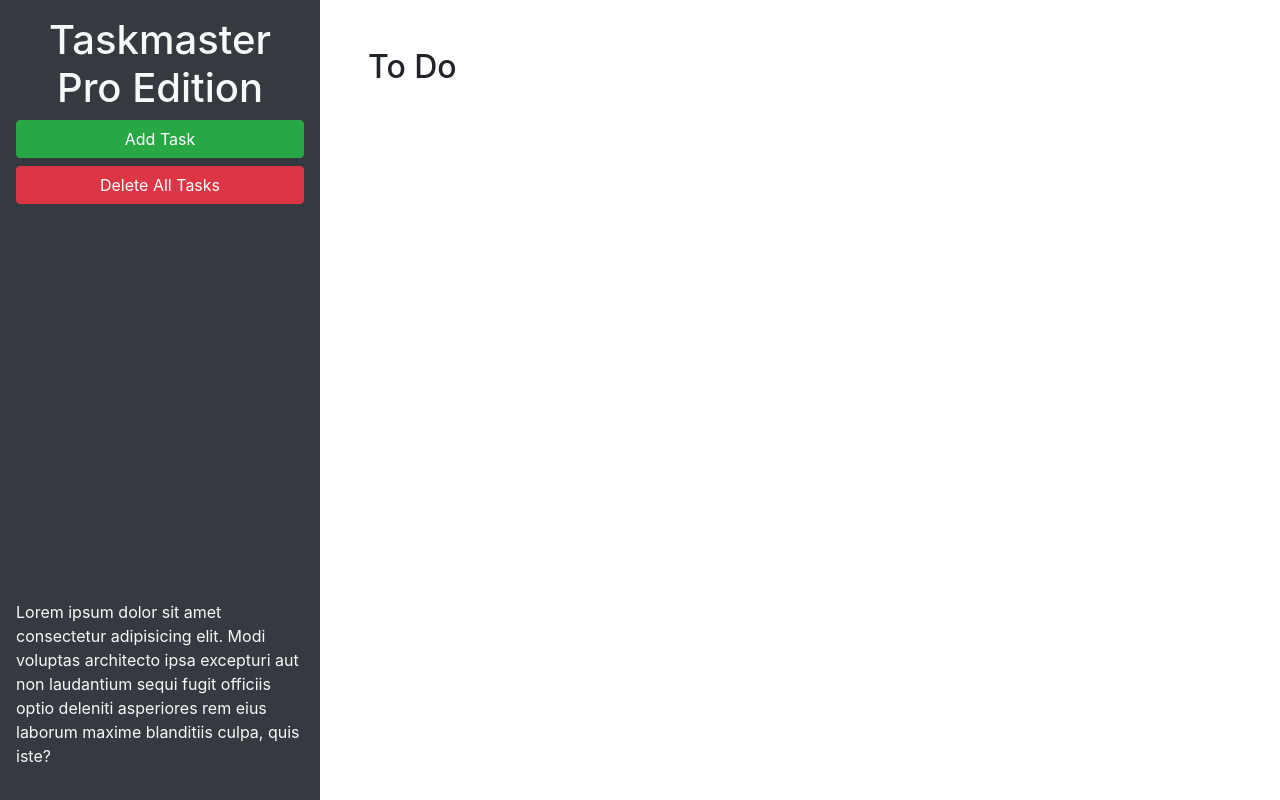
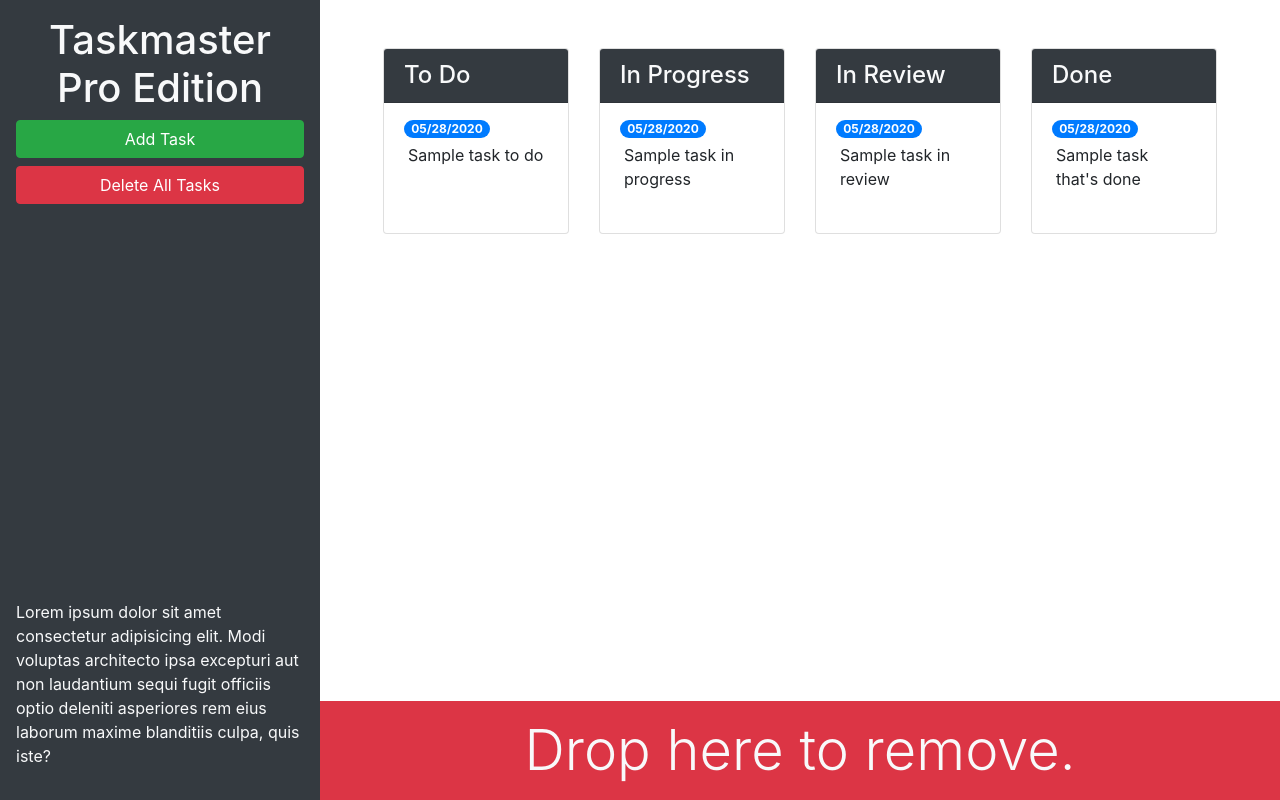
Before and after one commit to auscarter17/taskmaster-pro, a plain HTML site: page index.html in a window 1280 px wide. Drawn offline with nearby package versions, Linux system fonts and the light colour scheme.

Commit message:
styled task cards, added trash element

```diff
--- a/index.html
+++ b/index.html
@@ -13,20 +13,75 @@
 <body>
 
   <div class="row min-vh-100 no-gutters">
-    <header class="col-12 col-lg-3 bg-dark text-light d-flex flex-column p-4 p-lg-3">
+    <header class="col-12 col-lg-3 bg-dark text-light sticky-top d-flex flex-column p-4 p-lg-3">
       <h1 class="text-center">Taskmaster Pro Edition</h1>
       <button id="create-task" class="btn btn-block btn-success" data-toggle="modal" data-target="#task-form-modal">Add
         Task</button>
       <button id="remove-tasks" class="btn btn-block btn-danger">Delete All Tasks</button>
-      <p class="mt-auto">Lorem ipsum dolor sit amet consectetur adipisicing elit. Modi voluptas architecto ipsa
+      <p class="mt-auto d-none d-lg-block">Lorem ipsum dolor sit amet consectetur adipisicing elit. Modi voluptas architecto ipsa
         excepturi aut non
         laudantium sequi fugit officiis optio deleniti asperiores rem eius laborum maxime blanditiis culpa, quis iste?
       </p>
     </header>
-    <main class="col-12 col-lg-9">
-      <div class="m-5">
-        <h2>To Do</h2>
-        <ul id="list-toDo" class="list-group"> </ul>
+    <main class="col-12 col-lg-9 d-flex flex-column">
+      <div class="m-5 row justify-content-around">
+        <!-- todo start -->
+        <div class="col-12 col-md-6 col-xl-3 mb-3">
+          <div class="card">
+            <h4 class="card-header bg-dark text-light">To Do</h4>
+            <ul id="list-toDo" class="list-group list-group-flush">
+              <li class="list-group-item">
+                <span class="badge badge-primary badge-pill">05/28/2020</span>
+                <p class="m-1">Sample task to do</p>
+              </li>
+            </ul>
+          </div>
+        </div>
+        <!-- todo end -->
+        <!-- in progress start -->
+        <div class="col-12 col-md-6 col-xl-3 mb-3">
+          <div class="card">
+            <h4 class="card-header bg-dark text-light">In Progress</h4>
+            <ul id="list-inProgress" class="list-group list-group-flush">
+              <li class="list-group-item">
+                <span class="badge badge-primary badge-pill">05/28/2020</span>
+                <p class="m-1">Sample task in progress</p>
+              </li>
+            </ul>
+          </div>
+        </div>
+        <!-- in progress end -->
+        <!-- in review start -->
+        <div class="col-12 col-md-6 col-xl-3 mb-3">
+          <div class="card">
+            <h4 class="card-header bg-dark text-light">In Review</h4>
+            <ul id="list-inReview" class="list-group list-group-flush">
+              <li class="list-group-item">
+                <span class="badge badge-primary badge-pill">05/28/2020</span>
+                <p class="m-1">Sample task in review</p>
+              </li>
+            </ul>
+          </div>
+        </div>
+        <!-- in review end -->
+        <!-- done start -->
+        <div class="col-12 col-md-6 col-xl-3 mb-3">
+          <div class="card">
+            <h4 class="card-header bg-dark text-light">Done</h4>
+            <ul id="list-done" class="list-group list-group-flush">
+              <li class="list-group-item">
+                <span class="badge badge-primary badge-pill">05/28/2020</span>
+                <p class="m-1">Sample task that's done</p>
+              </li>
+            </ul>
+          </div>
+        </div>
+        <!-- done end -->
+      </div>
+      <div id="trash" class="mt-auto">
+        <div class="w-100 bg-danger p-3 text-center text-light display-4">
+          Drop here to remove.
+        </div>
       </div>
     </main>
   </div>
@@ -46,11 +101,11 @@
           <form>
             <div class="form-group">
               <label for="modalTaskDescription">Task description</label>
-              <textarea id="modalTaskDescription" rows="3"></textarea>
+              <textarea id="modalTaskDescription" rows="3" class="form-control"></textarea>
             </div>
             <div class="form-group">
               <label for="modalDueDate">Due date</label>
-              <input type="text" id="modalDueDate" placeholder="mm/dd/yyyy" autocomplete="off" />
+              <input type="text" class="form-control" id="modalDueDate" placeholder="mm/dd/yyyy" autocomplete="off" />
             </div>
           </form>
         </div>
```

### Requirement
Please reproduce every record exactly as written, excluding the pictures.

### Solved problem
Before and after one commit to auscarter17/taskmaster-pro, a plain HTML site: page index.html in a window 1280 px wide. Drawn offline with nearby package versions, Linux system fonts and the light colour scheme.

Commit message:
styled task cards, added trash element

```diff
--- a/index.html
+++ b/index.html
@@ -13,20 +13,75 @@
 <body>
 
   <div class="row min-vh-100 no-gutters">
-    <header class="col-12 col-lg-3 bg-dark text-light d-flex flex-column p-4 p-lg-3">
+    <header class="col-12 col-lg-3 bg-dark text-light sticky-top d-flex flex-column p-4 p-lg-3">
       <h1 class="text-center">Taskmaster Pro Edition</h1>
       <button id="create-task" class="btn btn-block btn-success" data-toggle="modal" data-target="#task-form-modal">Add
         Task</button>
       <button id="remove-tasks" class="btn btn-block btn-danger">Delete All Tasks</button>
-      <p class="mt-auto">Lorem ipsum dolor sit amet consectetur adipisicing elit. Modi voluptas architecto ipsa
+      <p class="mt-auto d-none d-lg-block">Lorem ipsum dolor sit amet consectetur adipisicing elit. Modi voluptas architecto ipsa
         excepturi aut non
         laudantium sequi fugit officiis optio deleniti asperiores rem eius laborum maxime blanditiis culpa, quis iste?
       </p>
     </header>
-    <main class="col-12 col-lg-9">
-      <div class="m-5">
-        <h2>To Do</h2>
-        <ul id="list-toDo" class="list-group"> </ul>
+    <main class="col-12 col-lg-9 d-flex flex-column">
+      <div class="m-5 row justify-content-around">
+        <!-- todo start -->
+        <div class="col-12 col-md-6 col-xl-3 mb-3">
+          <div class="card">
+            <h4 class="card-header bg-dark text-light">To Do</h4>
+            <ul id="list-toDo" class="list-group list-group-flush">
+              <li class="list-group-item">
+                <span class="badge badge-primary badge-pill">05/28/2020</span>
+                <p class="m-1">Sample task to do</p>
+              </li>
+            </ul>
+          </div>
+        </div>
+        <!-- todo end -->
+        <!-- in progress start -->
+        <div class="col-12 col-md-6 col-xl-3 mb-3">
+          <div class="card">
+            <h4 class="card-header bg-dark text-light">In Progress</h4>
+            <ul id="list-inProgress" class="list-group list-group-flush">
+              <li class="list-group-item">
+                <span class="badge badge-primary badge-pill">05/28/2020</span>
+                <p class="m-1">Sample task in progress</p>
+              </li>
+            </ul>
+          </div>
+        </div>
+        <!-- in progress end -->
+        <!-- in review start -->
+        <div class="col-12 col-md-6 col-xl-3 mb-3">
+          <div class="card">
+            <h4 class="card-header bg-dark text-light">In Review</h4>
+            <ul id="list-inReview" class="list-group list-group-flush">
+              <li class="list-group-item">
+                <span class="badge badge-primary badge-pill">05/28/2020</span>
+                <p class="m-1">Sample task in review</p>
+              </li>
+            </ul>
+          </div>
+        </div>
+        <!-- in review end -->
+        <!-- done start -->
+        <div class="col-12 col-md-6 col-xl-3 mb-3">
+          <div class="card">
+            <h4 class="card-header bg-dark text-light">Done</h4>
+            <ul id="list-done" class="list-group list-group-flush">
+              <li class="list-group-item">
+                <span class="badge badge-primary badge-pill">05/28/2020</span>
+                <p class="m-1">Sample task that's done</p>
+              </li>
+            </ul>
+          </div>
+        </div>
+        <!-- done end -->
+      </div>
+      <div id="trash" class="mt-auto">
+        <div class="w-100 bg-danger p-3 text-center text-light display-4">
+          Drop here to remove.
+        </div>
       </div>
     </main>
   </div>
@@ -46,11 +101,11 @@
           <form>
             <div class="form-group">
               <label for="modalTaskDescription">Task description</label>
-              <textarea id="modalTaskDescription" rows="3"></textarea>
+              <textarea id="modalTaskDescription" rows="3" class="form-control"></textarea>
             </div>
             <div class="form-group">
               <label for="modalDueDate">Due date</label>
-              <input type="text" id="modalDueDate" placeholder="mm/dd/yyyy" autocomplete="off" />
+              <input type="text" class="form-control" id="modalDueDate" placeholder="mm/dd/yyyy" autocomplete="off" />
             </div>
           </form>
         </div>
```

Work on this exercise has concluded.